Pauline Boss, PhD, is an expert on loss and grief. In the 1970s she coined the term “ambiguous loss” in the course of researching the grief suffered by people whose loved ones are missing but not declared dead. She has published 8 books that have been translated into 17 languages and she has been a visiting professor at Harvard Medical School and the University of Southern California.
Her new book, The Myth of Closure: Ambiguous Loss in a Time of Pandemic and Change, was written to help us all deal with the losses we’ve suffered during the COVID-19 pandemic and the Black Lives Matter struggles. In her preface she writes, “Many media personalities and journalists use the term ‘closure’ as the essential feel-good ending to a painful story—satisfying perhaps for their viewers or readers, but not for people who know from experience that closure is a myth.” She goes on to say, “Research shows that we do better to live with grief than to deny it or close the door on it. Our task now, after a time of so much suffering, is to acknowledge our losses, name them, find meaning in them, and let go of the quest for closure.”
So how do we do that? Dr. Boss suggests we adopt these strategies:
> Live with loss and still have a good life – We need to identify what we have lost, whether clear or ambiguous, and allow ourselves the time and space to grieve those losses. Whether those losses were seemingly small (the loss of being able to go to the gym or out to lunch with friends) or large (the loss of many black lives at the hands of the police) they need to be acknowledged.
> Understand the cross-generational trauma that comes from racism – The murder of George Floyd by a Minneapolis police officer brought to light the unresolved cruelty and losses from slavery and the systemic racism that is still with us today. Boss writes, “Losses never acknowledged remain ambiguous and unresolved, so the trauma is passed down across the generations and can erupt years later.” Once we all see these problems more clearly, we can work on changes and begin to heal.
> Practice resilience – Resilience is the ability to be flexible in the face of pressure without breaking down. Dr. Boss gives us 6 guidelines for building resilience. They can be used in any order as needed.
1. Find Meaning – Ask yourself, “What does this loss mean to me?” Dr. Boss notes, “finding meaning and purpose in tragedy makes that tragedy easier to bear. That’s resilience.” She writes, “The meaning of living through a pandemic, for me, is that we are not always in charge, that we can’t always have our way, and that we actually can endure suffering, not only to survive, but to discover that we have even gained more empathy for the plight of others.”
2. Adjust Mastery – Being able to manage and solve problems is consistently shown to ease stress and trauma. But grief is not something that can be controlled. Grief is meant to be expressed and lived with.
3. Reconstruct Identity – Children grow up. Parents die. Our mates die. Over a lifetime loss and change accumulate so we must be malleable enough to grow and shift who we are and what we do.
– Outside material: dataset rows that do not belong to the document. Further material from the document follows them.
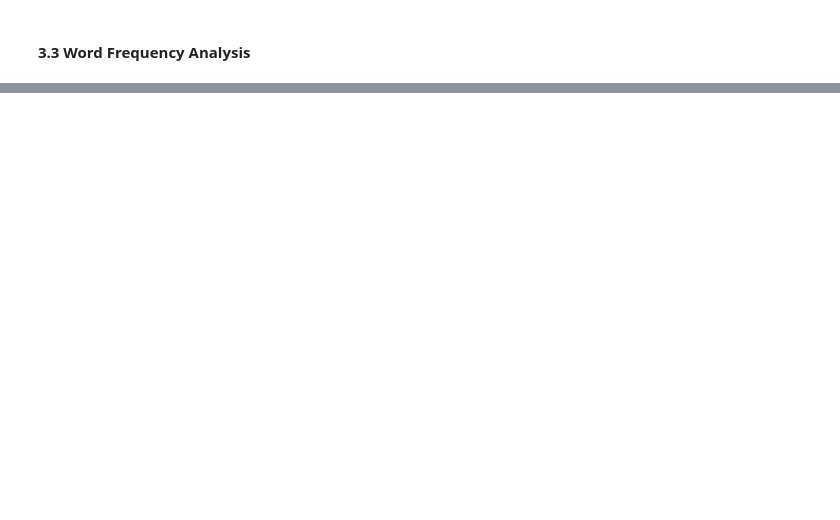
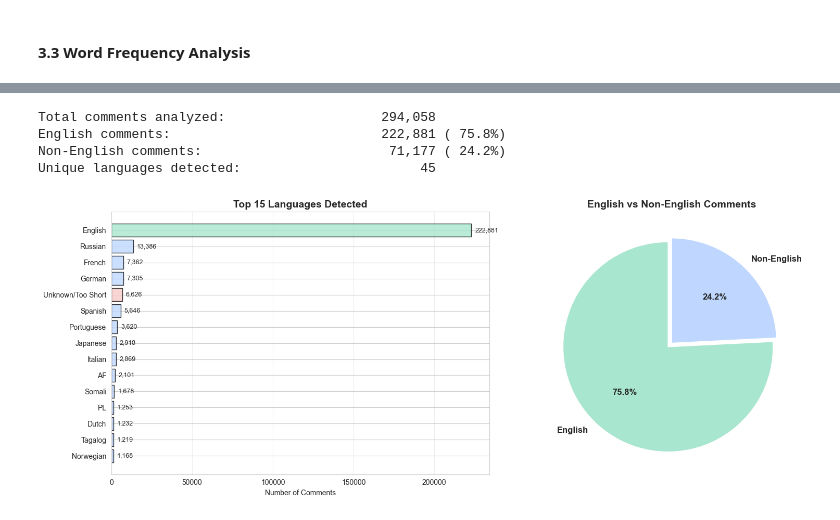
Before and after one commit to sibi-seeni/CAP5771_si.seenivasan, a Jupyter notebook: EDA.ipynb, the cells around one changed output, grey strips where cells are left out. Cells and saved outputs as stored; diff of their text form; code cells hidden in the pictures; blank space fills up the shorter version.

```diff
--- a/EDA.ipynb
+++ b/EDA.ipynb
@@ -177,7 +190,2 @@ plot_text_characteristic(df)
 # %% [markdown]
 #### 3.2 Time-based stats
-# %%
-df["day_of_week"] = df["comment_date"].dt.day_name()
-df["hour"] = df["comment_date"].dt.hour
-df["week"] = df["comment_date"].dt.to_period("W")
-df["month"] = df["comment_date"].dt.to_period("M")
@@ -265,0 +394,75 @@ Median comments per video: 14.0
+# %%
+df['language'] = df['text'].apply(safe_detect)
+# %%
+lang_counts = Counter(df['language'])
+# %%
+total = len(df)
+english_count = lang_counts.get('en', 0)
+
+print(f"{'Total comments analyzed:':<40} {total:>10,}")
+print(f"{'English comments:':<40} {english_count:>10,} ({english_count/total*100:>5.1f}%)")
+print(f"{'Non-English comments:':<40} {total - english_count:>10,} ({(total-english_count)/total*100:>5.1f}%)")
+print(f"{'Unique languages detected:':<40} {len(lang_counts):>10,}")
+# %% [output]
+Total comments analyzed:                    294,058
+English comments:                           222,881 ( 75.8%)
+Non-English comments:                        71,177 ( 24.2%)
+Unique languages detected:                       45
+# %%
+lang_names_map = {
+        'en': 'English', 'es': 'Spanish', 'fr': 'French', 'de': 'German',
+        'it': 'Italian', 'pt': 'Portuguese', 'nl': 'Dutch', 'ru': 'Russian',
+        'ja': 'Japanese', 'ko': 'Korean', 'zh-cn': 'Chinese (Simplified)',
+        'zh-tw': 'Chinese (Traditional)', 'ar': 'Arabic', 'ta': 'Tamil',
+        'so': 'Somali', 'no': 'Norwegian', 'da': 'Danish', 'vi': 'Vietnamese',
+        'cy': 'Welsh', 'tl': 'Tagalog', 'id': 'Indonesian', 'et': 'Estonian',
+        'ca': 'Catalan', 'ro': 'Romanian', 'bg': 'Bulgarian', 'uk': 'Ukrainian',
+        'unknown': 'Unknown/Too Short'
+}
+
+# Create visualization
+fig, axes = plt.subplots(1, 2, figsize=(16, 6))
+ax_bar, ax_pie = axes
+
+# 1. Top 15 languages bar chart
+top_15 = dict(lang_counts.most_common(15))
+languages = [lang_names_map.get(k, k.upper()) for k in top_15.keys()]
+counts = list(top_15.values())
+colors = [
+    '#A8E6CF' if 'English' in lang else '#F7CAC9' if 'Unknown' in lang else '#BFD7FF'
+    for lang in languages
+]
+
+ax_bar.barh(range(len(languages)), counts, color=colors, edgecolor='black', alpha=0.8)
+ax_bar.set_yticks(range(len(languages)))
+ax_bar.set_yticklabels(languages)
+ax_bar.set_xlabel('Number of Comments')
+ax_bar.set_title('Top 15 Languages Detected', fontsize=14, fontweight='bold')
+ax_bar.invert_yaxis()
+ax_bar.grid(True, alpha=0.3, axis='x')
+
+# Add count labels
+for i, (count, lang) in enumerate(zip(counts, languages)):
+    ax_bar.text(count + max(counts) * 0.01, i, f'{count:,}', va='center', fontsize=9)
+
+# 2. English vs Non-English pie chart
+english_vs_other = {'English': english_count, 'Non-English': total - english_count}
+colors_pie = ['#A8E6CF', '#BFD7FF']
+explode = (0.05, 0)
+
+ax_pie.pie(
+    english_vs_other.values(),
+    labels=english_vs_other.keys(),
+    autopct='%1.1f%%',
+    startangle=90,
+    colors=colors_pie,
+    explode=explode,
+    textprops={'fontsize': 12, 'fontweight': 'bold'}
+)
+ax_pie.set_title('English vs Non-English Comments', fontsize=14, fontweight='bold')
+
+plt.tight_layout()
+plt.savefig(os.path.join(FIGURES_DIR, "03_language_distribution.png"), dpi=300)
+plt.show()
+# %% [output]
+[figure, added]
```
Also changed, not shown: parts of 32 cells of this notebook, 6 other files.
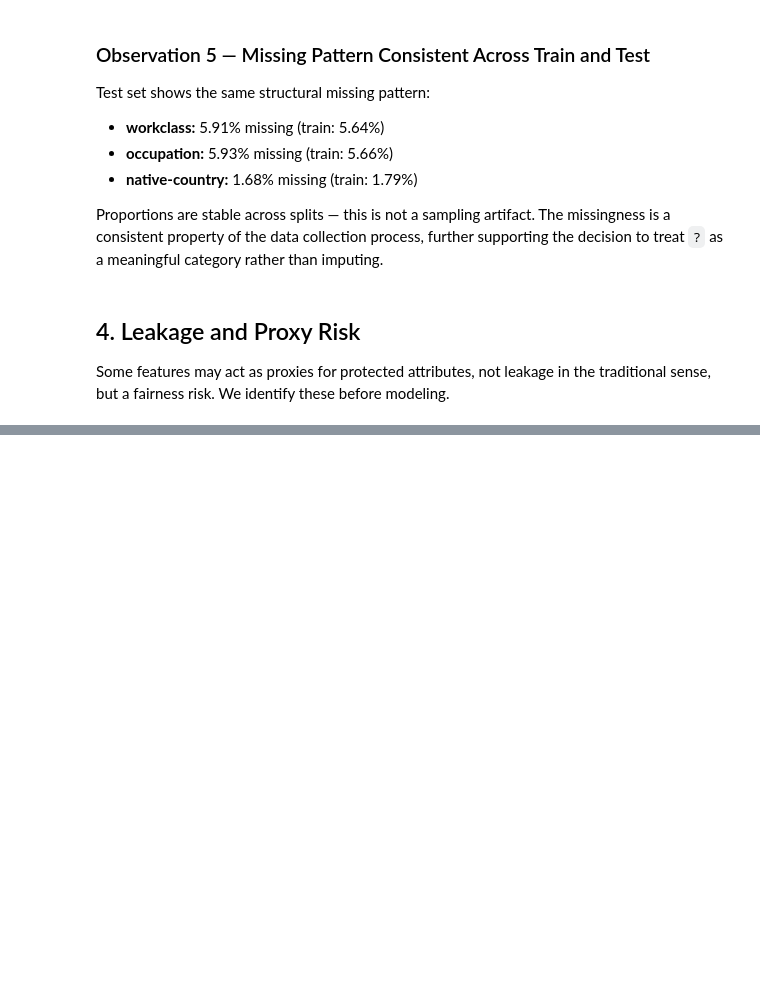
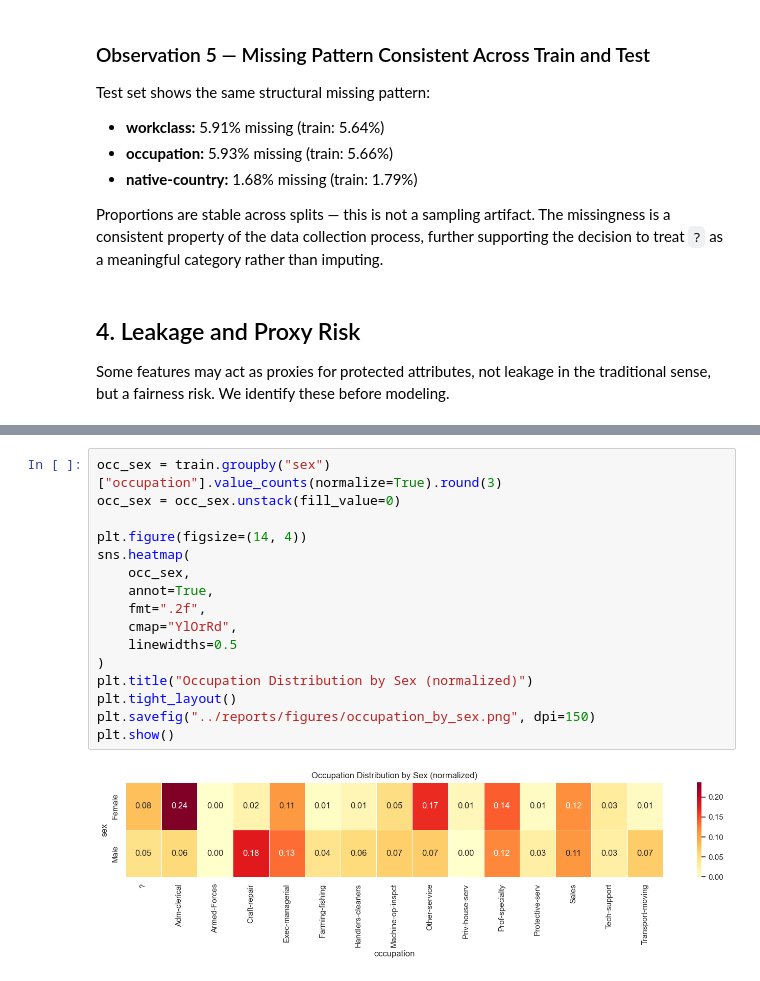
Before and after one commit to emre-kocyigit/income-prediction-beyond-accuracy, a Jupyter notebook: notebooks/01_data_audit.ipynb, the cells around one changed output, grey strips where cells are left out. Cells and saved outputs as stored; diff of their text form; blank space fills up the shorter version.

```diff
--- a/notebooks/01_data_audit.ipynb
+++ b/notebooks/01_data_audit.ipynb
@@ -295,0 +367,18 @@ Name: proportion, dtype: float64
+# %%
+occ_sex = train.groupby("sex")["occupation"].value_counts(normalize=True).round(3)
+occ_sex = occ_sex.unstack(fill_value=0)
+
+plt.figure(figsize=(14, 4))
+sns.heatmap(
+    occ_sex,
+    annot=True,
+    fmt=".2f",
+    cmap="YlOrRd",
+    linewidths=0.5
+)
+plt.title("Occupation Distribution by Sex (normalized)")
+plt.tight_layout()
+plt.savefig("../reports/figures/occupation_by_sex.png", dpi=150)
+plt.show()
+# %% [output]
+[figure, added]
```
Also changed, not shown: parts of 12 cells of this notebook.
4. Normalize Ambivalence – Whether we are actively involved in politics or at home caring for a child or a frail elder, it is normal to have some ambivalent feelings about how to act, what to do, what to believe. We must also be aware, however, that hesitation can lead to inaction and thus decrease our personal agency to better our situation. We have to make the best decisions possible even though they may not be perfect.
5. Revise Attachment – Given the grim numbers of global pandemic deaths, we need patience and empathy now for the millions of families who are grieving. And if we are the bereaved, we need more patience with ourselves. Don’t accept the idea of closure, but rather, slowly begin to revise your attachment to the person who died. The task is to let go of the person we lost but keep them present in our heart and mind as we gradually rebuild our lives in new ways.
6. Discover New Hope – In this time of upheaval, we can’t just hang on to the outcome we want. That’s harmful to ourselves and others who depend on us. Instead of obsessively hoping for life to return to what it was, we have to hope for something new. Imagine what life could be like if you are willing to risk change. Hope for something new and purposeful that will sustain you and give you joy for the rest of your life.
The COVID-19 pandemic has forced change on all of us. But change is sometimes necessary and positive. No matter our age, we can change and evolve and become more resilient than we were before. As Dr. Boss says, “May you find the resilience to search for meaning instead of closure, and may you find peace in the sadness of your own losses.”